Among the entries below, find the lines that contain the string "xlsx". State only how many there are.

(Before-and-after change data)
______

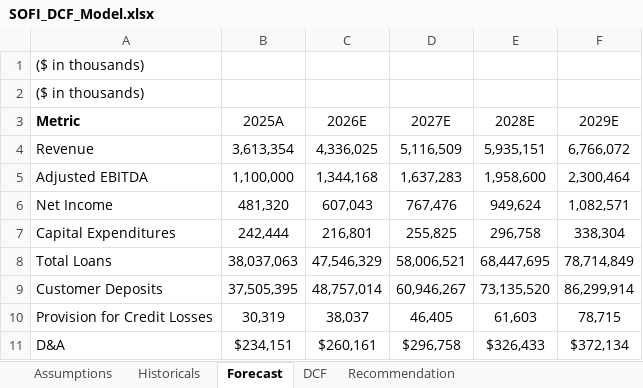
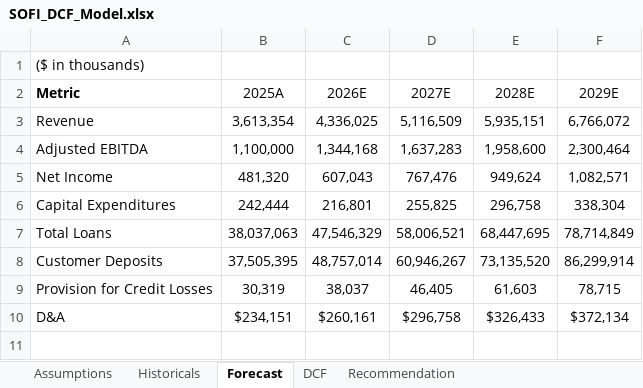
Before and after one commit to ConnorO128/SOFI-Valuation-Model, an Excel workbook: SOFI_DCF_Model.xlsx, sheet Forecast, drawn as a sheet; values as stored, in another font and other column widths than the file's, no borders; the diff names each change by its address in the sheet, - before the commit and + after, or states it on an @@ line.

Commit message:
Updated Excel valuation model

```diff
--- a/SOFI_DCF_Model.xlsx (sheet Forecast)
+++ b/SOFI_DCF_Model.xlsx (sheet Forecast)
-row 2: ($ in thousands)
```
Also changed, not shown: formulas that keep their value, 1 other file.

______

- _The answer_
3